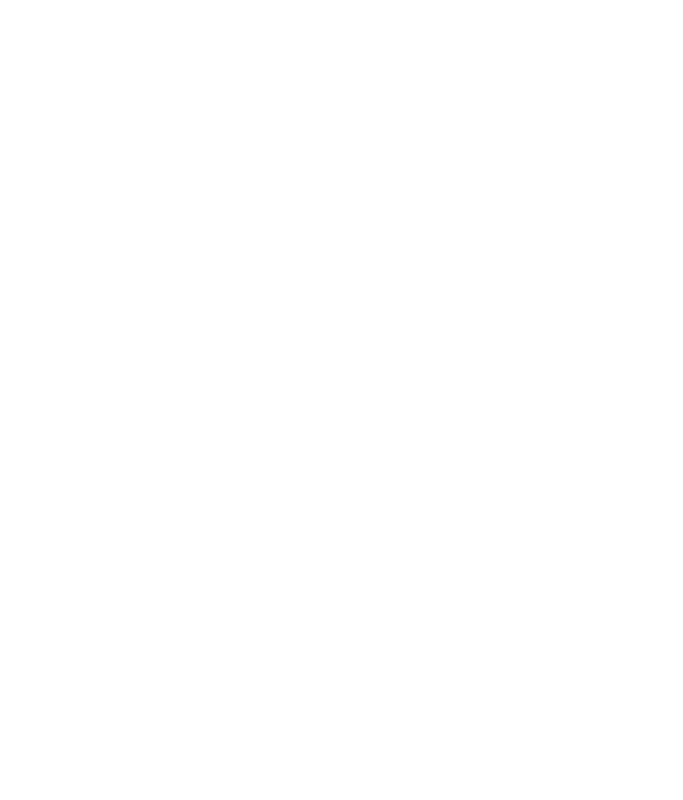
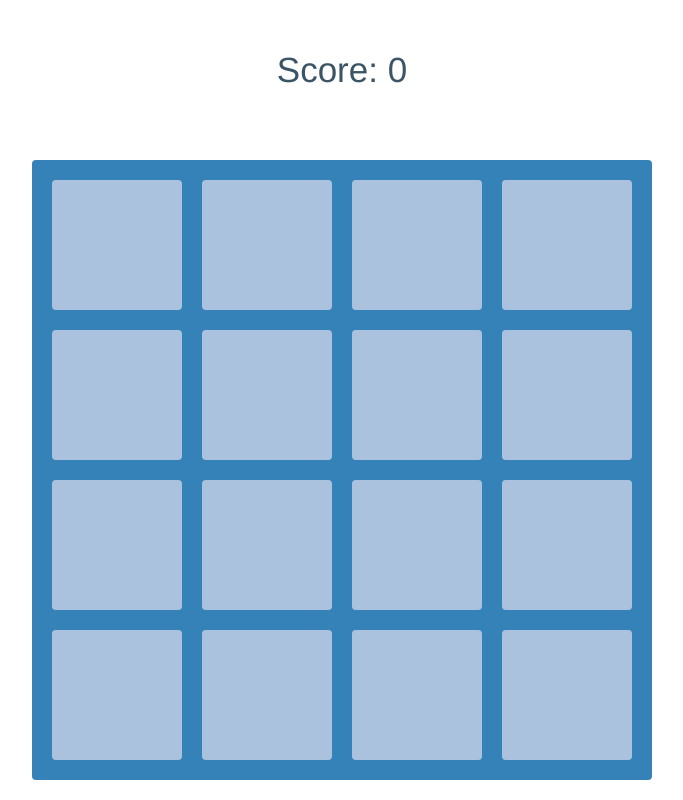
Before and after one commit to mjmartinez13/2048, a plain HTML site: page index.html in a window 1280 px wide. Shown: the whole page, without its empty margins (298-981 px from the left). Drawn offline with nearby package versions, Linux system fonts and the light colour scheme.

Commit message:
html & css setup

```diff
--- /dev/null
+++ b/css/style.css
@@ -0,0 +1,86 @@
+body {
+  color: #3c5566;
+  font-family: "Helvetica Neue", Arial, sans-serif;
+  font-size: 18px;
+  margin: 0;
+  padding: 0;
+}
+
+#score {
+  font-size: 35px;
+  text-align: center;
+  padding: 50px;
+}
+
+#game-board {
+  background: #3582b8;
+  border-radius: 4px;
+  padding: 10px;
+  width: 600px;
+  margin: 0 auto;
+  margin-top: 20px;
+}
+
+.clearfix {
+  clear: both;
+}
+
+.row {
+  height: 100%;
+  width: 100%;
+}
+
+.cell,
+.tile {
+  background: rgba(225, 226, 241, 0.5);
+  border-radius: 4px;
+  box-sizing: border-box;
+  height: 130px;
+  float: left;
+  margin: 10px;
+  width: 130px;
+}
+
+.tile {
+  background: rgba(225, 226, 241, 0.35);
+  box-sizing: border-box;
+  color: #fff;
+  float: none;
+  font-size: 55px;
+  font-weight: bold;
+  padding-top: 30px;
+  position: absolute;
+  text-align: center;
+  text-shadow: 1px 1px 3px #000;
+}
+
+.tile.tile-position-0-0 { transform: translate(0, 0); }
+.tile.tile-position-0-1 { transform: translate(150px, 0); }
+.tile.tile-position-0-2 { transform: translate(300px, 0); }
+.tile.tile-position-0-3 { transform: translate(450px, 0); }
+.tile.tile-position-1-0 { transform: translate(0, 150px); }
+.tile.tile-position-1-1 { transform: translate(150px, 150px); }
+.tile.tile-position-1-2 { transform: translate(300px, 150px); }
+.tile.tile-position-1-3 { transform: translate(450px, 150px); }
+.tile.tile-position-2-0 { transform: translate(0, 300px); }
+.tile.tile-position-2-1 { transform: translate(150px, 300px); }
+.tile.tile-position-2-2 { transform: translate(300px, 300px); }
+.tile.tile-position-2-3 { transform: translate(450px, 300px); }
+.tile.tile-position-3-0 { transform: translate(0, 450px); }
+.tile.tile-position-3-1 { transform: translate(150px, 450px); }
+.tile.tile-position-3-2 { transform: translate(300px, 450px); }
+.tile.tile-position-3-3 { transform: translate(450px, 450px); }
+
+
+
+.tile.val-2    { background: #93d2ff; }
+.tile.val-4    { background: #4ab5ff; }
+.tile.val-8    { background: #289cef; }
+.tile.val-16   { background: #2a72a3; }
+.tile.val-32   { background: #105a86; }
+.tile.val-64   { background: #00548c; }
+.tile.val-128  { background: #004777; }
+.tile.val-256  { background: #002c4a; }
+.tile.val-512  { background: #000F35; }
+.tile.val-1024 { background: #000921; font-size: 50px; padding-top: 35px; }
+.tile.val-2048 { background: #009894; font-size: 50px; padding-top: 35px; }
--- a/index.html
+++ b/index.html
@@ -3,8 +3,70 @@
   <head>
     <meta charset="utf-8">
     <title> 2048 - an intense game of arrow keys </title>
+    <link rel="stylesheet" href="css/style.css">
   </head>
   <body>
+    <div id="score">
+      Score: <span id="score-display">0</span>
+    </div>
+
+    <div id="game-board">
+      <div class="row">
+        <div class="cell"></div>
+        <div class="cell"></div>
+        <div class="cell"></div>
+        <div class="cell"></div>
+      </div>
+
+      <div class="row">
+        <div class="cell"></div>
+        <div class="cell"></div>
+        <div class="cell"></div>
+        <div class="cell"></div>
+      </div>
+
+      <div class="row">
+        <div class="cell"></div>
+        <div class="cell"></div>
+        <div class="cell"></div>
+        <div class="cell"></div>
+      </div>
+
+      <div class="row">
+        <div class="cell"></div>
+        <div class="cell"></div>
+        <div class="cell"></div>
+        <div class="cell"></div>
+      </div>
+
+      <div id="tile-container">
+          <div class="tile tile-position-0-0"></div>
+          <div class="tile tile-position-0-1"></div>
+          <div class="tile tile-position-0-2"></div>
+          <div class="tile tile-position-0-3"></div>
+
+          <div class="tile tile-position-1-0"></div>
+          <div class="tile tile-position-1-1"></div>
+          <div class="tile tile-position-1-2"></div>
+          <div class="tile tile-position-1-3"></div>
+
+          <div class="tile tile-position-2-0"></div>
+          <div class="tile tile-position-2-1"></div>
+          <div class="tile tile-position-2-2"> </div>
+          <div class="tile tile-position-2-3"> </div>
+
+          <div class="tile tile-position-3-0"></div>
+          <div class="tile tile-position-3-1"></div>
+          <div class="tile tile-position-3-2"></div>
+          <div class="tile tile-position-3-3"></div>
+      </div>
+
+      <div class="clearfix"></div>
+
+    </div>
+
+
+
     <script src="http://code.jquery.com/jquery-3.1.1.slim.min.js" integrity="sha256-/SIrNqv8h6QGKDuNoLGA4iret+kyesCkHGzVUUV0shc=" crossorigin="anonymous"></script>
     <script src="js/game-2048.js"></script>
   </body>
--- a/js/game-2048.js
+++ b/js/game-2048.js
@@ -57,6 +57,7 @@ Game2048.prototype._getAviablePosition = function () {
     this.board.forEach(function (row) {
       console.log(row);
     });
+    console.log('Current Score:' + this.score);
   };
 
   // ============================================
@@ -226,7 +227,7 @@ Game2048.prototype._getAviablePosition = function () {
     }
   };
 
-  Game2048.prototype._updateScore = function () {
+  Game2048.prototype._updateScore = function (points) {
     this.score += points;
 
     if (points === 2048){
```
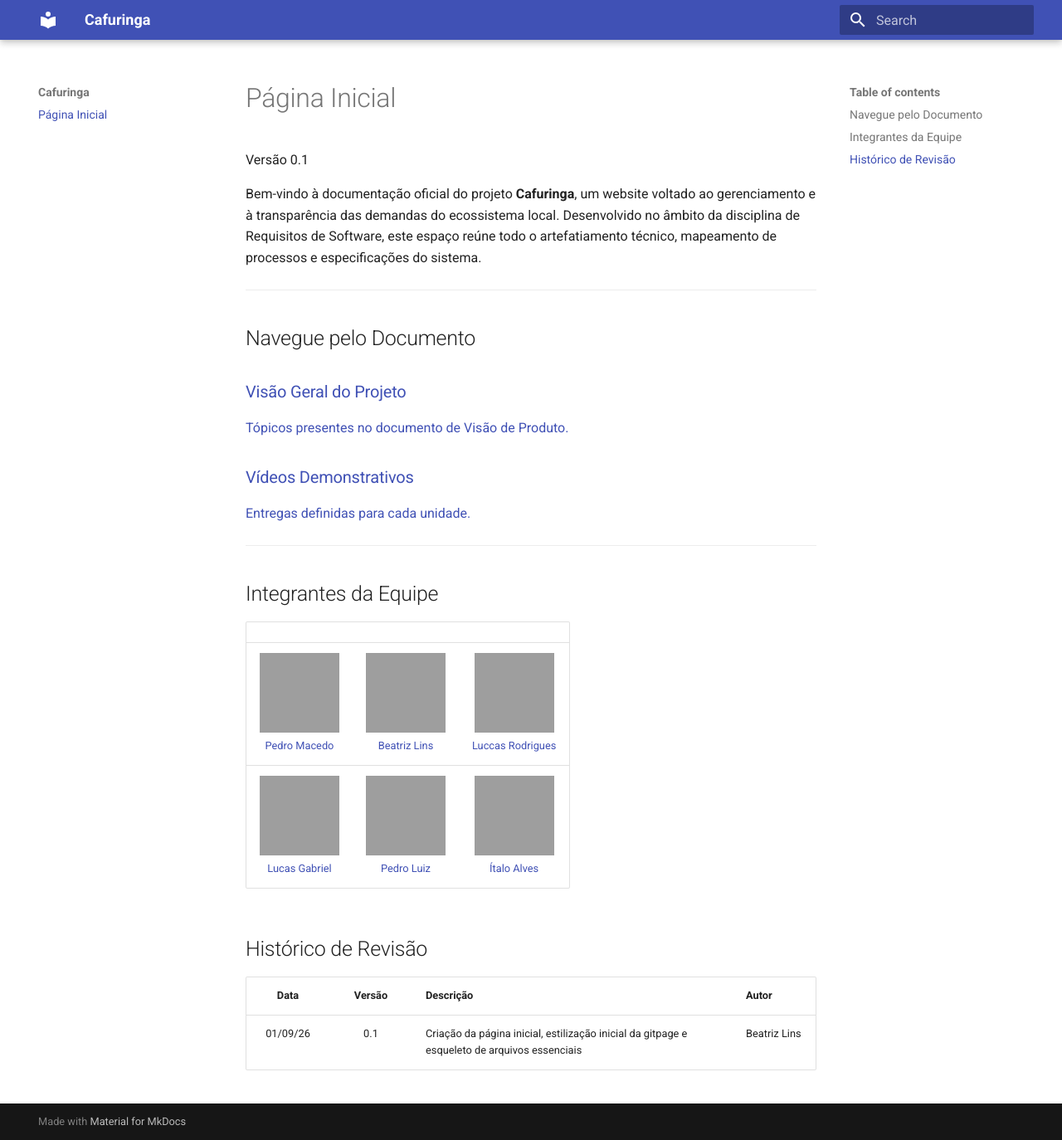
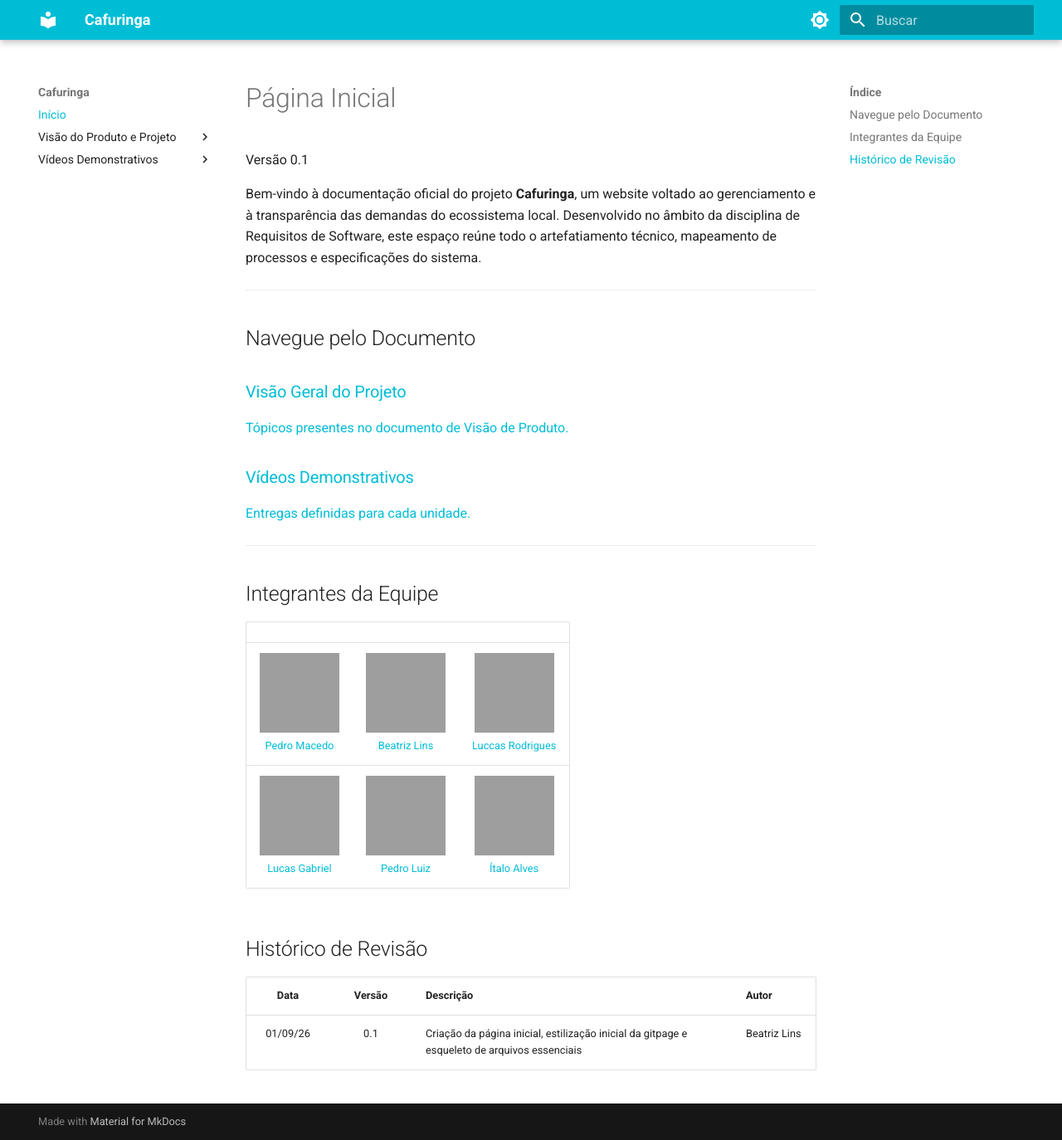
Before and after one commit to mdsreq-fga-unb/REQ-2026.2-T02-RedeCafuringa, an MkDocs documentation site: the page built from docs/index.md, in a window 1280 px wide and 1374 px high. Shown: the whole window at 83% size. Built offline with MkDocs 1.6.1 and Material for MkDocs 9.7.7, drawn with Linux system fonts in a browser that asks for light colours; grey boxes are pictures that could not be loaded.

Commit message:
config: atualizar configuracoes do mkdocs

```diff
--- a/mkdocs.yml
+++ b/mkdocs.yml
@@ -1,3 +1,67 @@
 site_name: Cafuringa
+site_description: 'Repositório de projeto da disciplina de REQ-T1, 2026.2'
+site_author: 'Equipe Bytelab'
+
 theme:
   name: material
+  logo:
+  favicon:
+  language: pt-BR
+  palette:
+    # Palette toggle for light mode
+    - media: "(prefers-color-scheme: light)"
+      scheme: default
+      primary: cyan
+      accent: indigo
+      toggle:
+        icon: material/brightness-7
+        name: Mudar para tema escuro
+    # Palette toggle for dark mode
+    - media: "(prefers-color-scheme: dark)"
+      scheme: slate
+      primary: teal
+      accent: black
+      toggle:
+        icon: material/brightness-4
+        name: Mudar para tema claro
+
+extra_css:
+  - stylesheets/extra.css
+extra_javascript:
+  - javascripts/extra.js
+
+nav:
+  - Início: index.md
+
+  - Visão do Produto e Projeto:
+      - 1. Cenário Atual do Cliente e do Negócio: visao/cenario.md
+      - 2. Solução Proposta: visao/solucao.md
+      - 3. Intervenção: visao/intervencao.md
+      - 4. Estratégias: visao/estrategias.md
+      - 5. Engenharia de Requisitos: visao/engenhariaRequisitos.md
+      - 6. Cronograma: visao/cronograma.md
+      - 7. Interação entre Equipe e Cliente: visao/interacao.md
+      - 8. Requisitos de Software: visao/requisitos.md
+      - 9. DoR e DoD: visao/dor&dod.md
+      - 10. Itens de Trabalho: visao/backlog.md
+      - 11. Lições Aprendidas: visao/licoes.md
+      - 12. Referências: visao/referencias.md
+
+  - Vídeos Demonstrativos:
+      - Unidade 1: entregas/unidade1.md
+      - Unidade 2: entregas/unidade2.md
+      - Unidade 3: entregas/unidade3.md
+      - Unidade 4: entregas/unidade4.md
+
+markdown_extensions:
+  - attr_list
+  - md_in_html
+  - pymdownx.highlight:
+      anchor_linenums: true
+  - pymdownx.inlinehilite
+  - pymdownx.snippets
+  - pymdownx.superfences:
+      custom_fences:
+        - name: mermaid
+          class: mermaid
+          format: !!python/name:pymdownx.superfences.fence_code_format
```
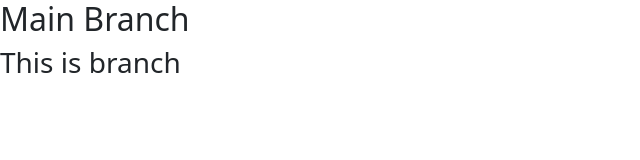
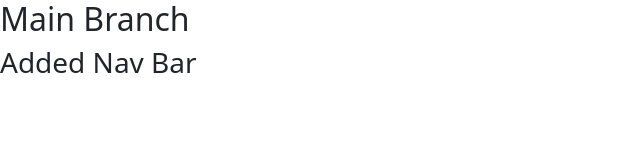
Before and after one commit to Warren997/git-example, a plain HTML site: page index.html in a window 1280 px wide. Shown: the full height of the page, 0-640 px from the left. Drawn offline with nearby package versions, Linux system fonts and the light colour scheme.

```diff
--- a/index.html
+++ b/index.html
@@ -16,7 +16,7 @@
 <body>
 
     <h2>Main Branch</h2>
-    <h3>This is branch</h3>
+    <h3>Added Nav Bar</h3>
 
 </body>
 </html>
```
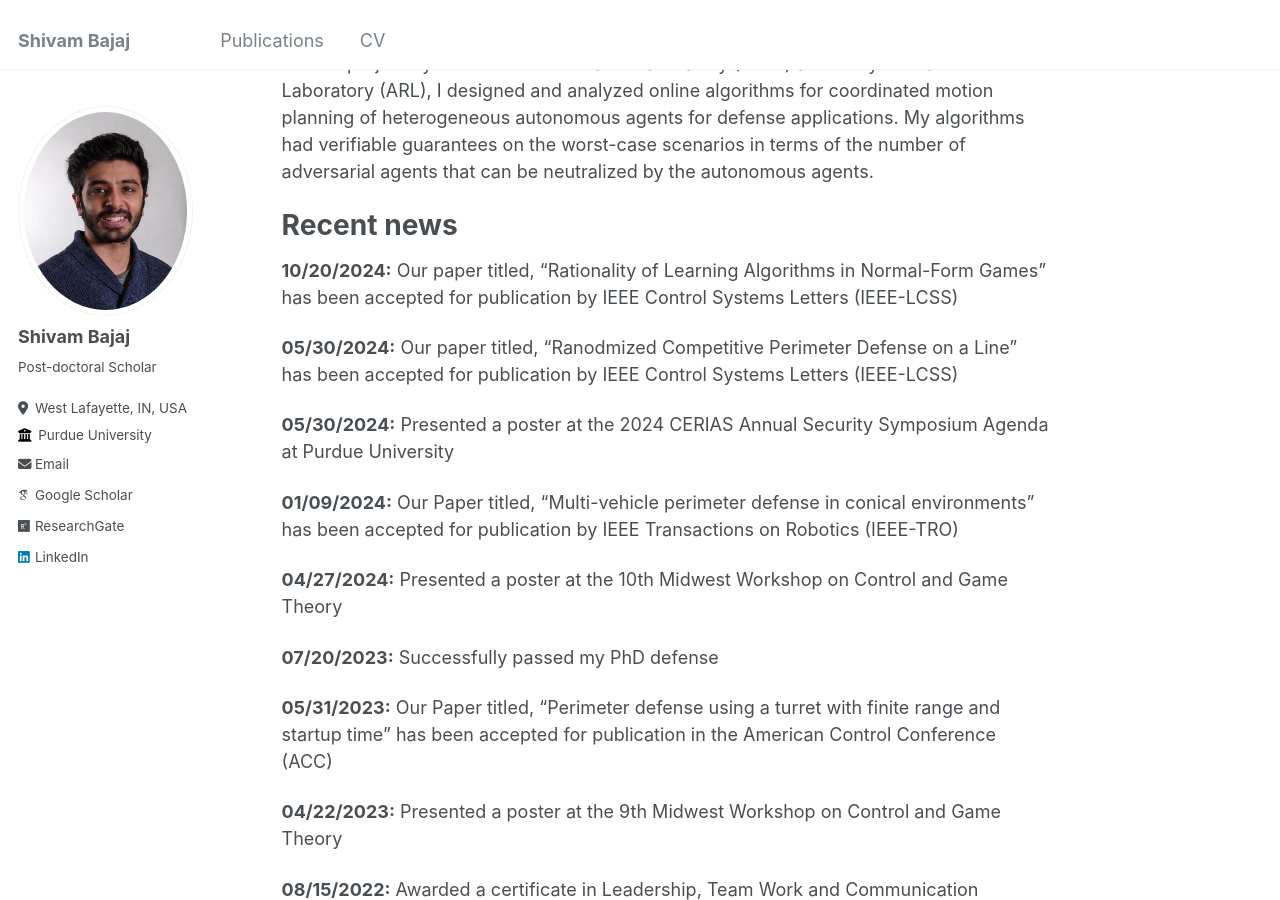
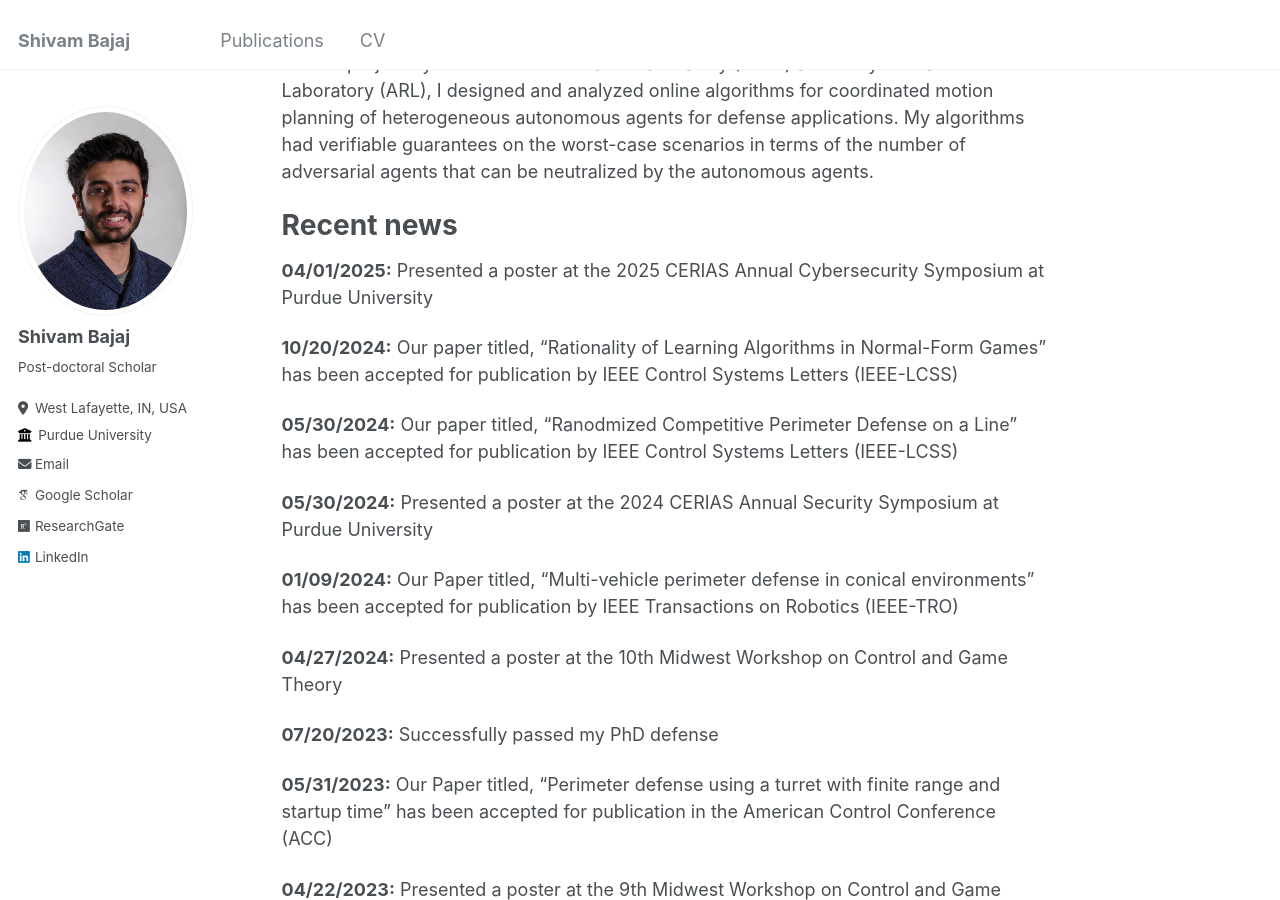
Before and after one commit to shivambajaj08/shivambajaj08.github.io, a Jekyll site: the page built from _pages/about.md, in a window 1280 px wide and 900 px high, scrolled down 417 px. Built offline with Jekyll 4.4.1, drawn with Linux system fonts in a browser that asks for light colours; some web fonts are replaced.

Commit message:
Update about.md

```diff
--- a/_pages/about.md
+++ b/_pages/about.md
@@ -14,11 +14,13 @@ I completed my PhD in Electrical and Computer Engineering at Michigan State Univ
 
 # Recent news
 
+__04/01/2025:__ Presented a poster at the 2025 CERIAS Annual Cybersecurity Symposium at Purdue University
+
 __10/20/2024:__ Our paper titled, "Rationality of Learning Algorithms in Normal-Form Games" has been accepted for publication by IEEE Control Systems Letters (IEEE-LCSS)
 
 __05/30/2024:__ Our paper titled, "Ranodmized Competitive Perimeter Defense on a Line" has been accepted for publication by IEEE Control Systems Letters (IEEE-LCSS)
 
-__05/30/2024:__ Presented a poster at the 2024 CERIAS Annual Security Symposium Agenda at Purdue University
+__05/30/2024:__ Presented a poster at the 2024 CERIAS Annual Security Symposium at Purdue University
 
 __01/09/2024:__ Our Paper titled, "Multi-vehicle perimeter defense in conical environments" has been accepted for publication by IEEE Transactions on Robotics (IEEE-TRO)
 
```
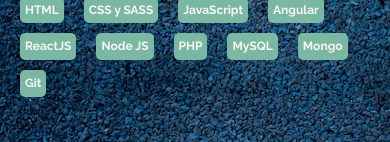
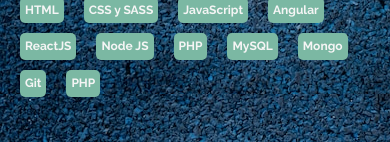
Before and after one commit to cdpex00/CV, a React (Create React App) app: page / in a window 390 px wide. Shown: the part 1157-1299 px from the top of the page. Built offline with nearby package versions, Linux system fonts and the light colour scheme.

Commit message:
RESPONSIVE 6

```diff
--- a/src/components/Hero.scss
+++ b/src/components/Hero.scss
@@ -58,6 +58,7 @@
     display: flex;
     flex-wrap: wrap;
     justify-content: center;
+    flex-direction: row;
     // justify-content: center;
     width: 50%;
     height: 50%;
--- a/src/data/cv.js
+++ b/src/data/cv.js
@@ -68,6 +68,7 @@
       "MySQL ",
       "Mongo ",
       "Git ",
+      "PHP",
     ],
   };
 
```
■ ■ ■ ■ ■
• Your goal
What lines of the material above hold the string "padding"? Please copy them.

• Completed task
+  padding: 0;
+  padding: 50px;
+  padding: 10px;
+  padding-top: 30px;
+.tile.val-1024 { background: #000921; font-size: 50px; padding-top: 35px; }
+.tile.val-2048 { background: #009894; font-size: 50px; padding-top: 35px; }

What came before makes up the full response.